Giving us a whiff of the past, he launched aggressively into what was really accomplished last year in the way of viewable VR entertainment and the progress that has been made this year. To illustrate how committed his company is to the immersive art form, he encouraged filmmakers to schedule an appointment with AMD Studios to check out the wide range of tools available to VR filmmakers and production people.
For those of us, not waist deep in working with the technology, one of the best charts was his modified Gartner hype cycle, showing we’re past all the wild-eyed expectations and deep dive disappointment and now the real work is being done.
Hype to Reality – Taylor told the crowd of Indie VR filmmakers that the industry has moved beyond the overblown hype phase with outstanding VR cameras, new sets of robust production tools and a growing number of viewing options. VR has added a new level of film opportunities beyond selfies.
Taylor touched on the array of great VR films that were shown at Sundance, Tribeca and other film festivals around the globe to illustrate that people who take their work seriously are delivering exciting, narrative VR productions and that the art form is coming into its own.

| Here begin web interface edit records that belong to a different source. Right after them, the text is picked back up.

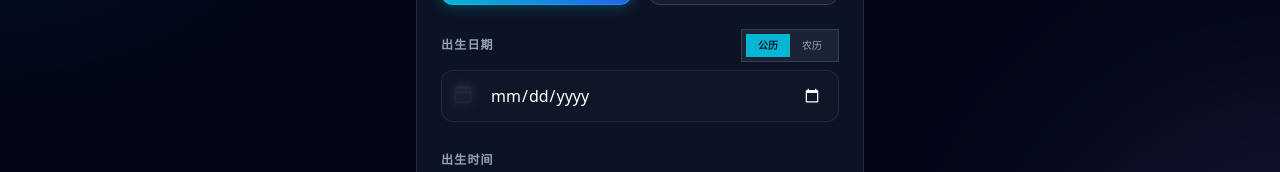
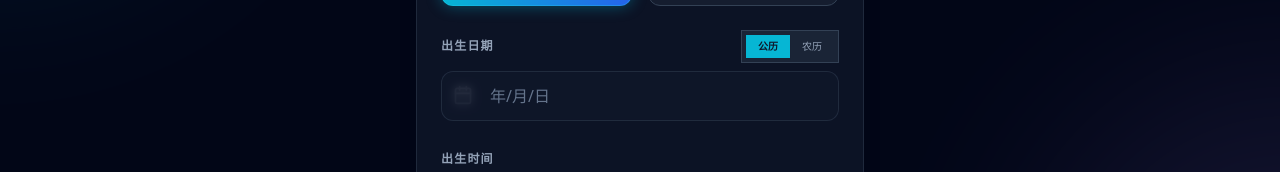
Before and after one commit to weichen2008/bazi-project, a React (Vite) app: page / in a window 1280 px wide. Shown: the part 382-554 px from the top of the page. Built offline with nearby package versions, Linux system fonts and the light colour scheme; the HTML template or start-up script is replaced by a standard one; a web font is replaced by a local one.

Commit message:
Fix date input placeholder to show simplified Chinese format

```diff
--- a/src/pages/Home.tsx
+++ b/src/pages/Home.tsx
@@ -27,6 +27,8 @@ const Home = () => {
       latitude: 30.0,
     },
   });
+
+  const [isDateFocused, setIsDateFocused] = useState(false);
 
   const handleSubmit = (e: React.FormEvent) => {
     e.preventDefault();
@@ -157,7 +159,10 @@ const Home = () => {
             <div className="relative">
               <Calendar className="absolute left-3 top-3.5 w-5 h-5 text-slate-200" />
               <input
-                type="date"
+                type={formData.birthDate || isDateFocused ? "date" : "text"}
+                placeholder="年/月/日"
+                onFocus={() => setIsDateFocused(true)}
+                onBlur={() => setIsDateFocused(false)}
                 max="9999-12-31"
                 className="cyber-input pl-12"
                 value={formData.birthDate}
```
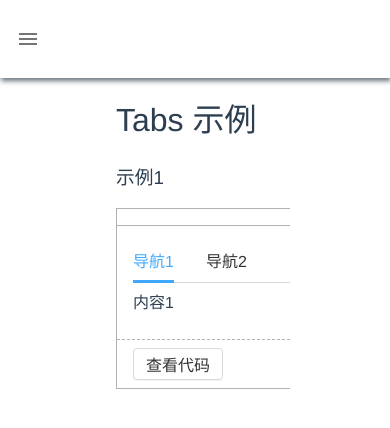
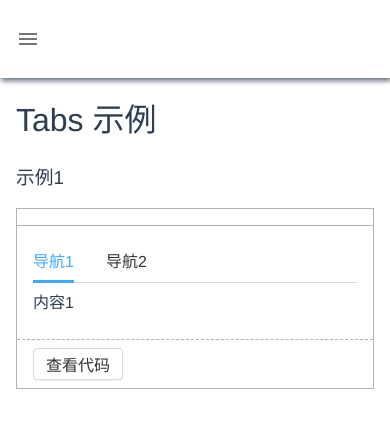
Before and after one commit to pkc918/vite-vue, a Vue app: page /#/doc/tabs in a window 390 px wide. Shown: the top 428 px of the page. Built offline with nearby package versions, Linux system fonts and the light colour scheme.

Commit message:
修改样式BUG

```diff
--- a/src/components/Demo.vue
+++ b/src/components/Demo.vue
@@ -87,4 +87,10 @@ $border-color: rgba(0,0,0,.3);
     }
   }
 }
+
+@media (max-width: 500px) {
+  .demo{
+    width: 100%;
+  }
+}
 </style>
--- a/src/views/Doc.vue
+++ b/src/views/Doc.vue
@@ -79,6 +79,10 @@ $aside-zindex: 30;
 
     @media (max-width: 500px) {
       padding-left: 0;
+
+      main{
+        margin: 0;
+      }
     }
   }
 }
```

While filmmakers and production people don’t spend a lot of time thinking about how VR impacts and responds to the human mind or things like time distortion, we’re glad to see that firms like Technicolor, Dell, and AMD Studios are focusing on research that will enable viewers to have the best experience possible when watching entertainment, taking virtual trips, playing games, researching products/locations and even being part of real-time events.
Studios like Fox and Paramount are making substantial investments in the development of narrative and location-based VR that will enable people to explore a world (and universe) without boundaries. Although Taylor showed off the new wireless VR solutions, even he admits that it won’t replace 4K/HDR entertainment/education/information and that there’s going to be growing opportunities for professionals in both arenas.
Other authors contributed: Andy Marken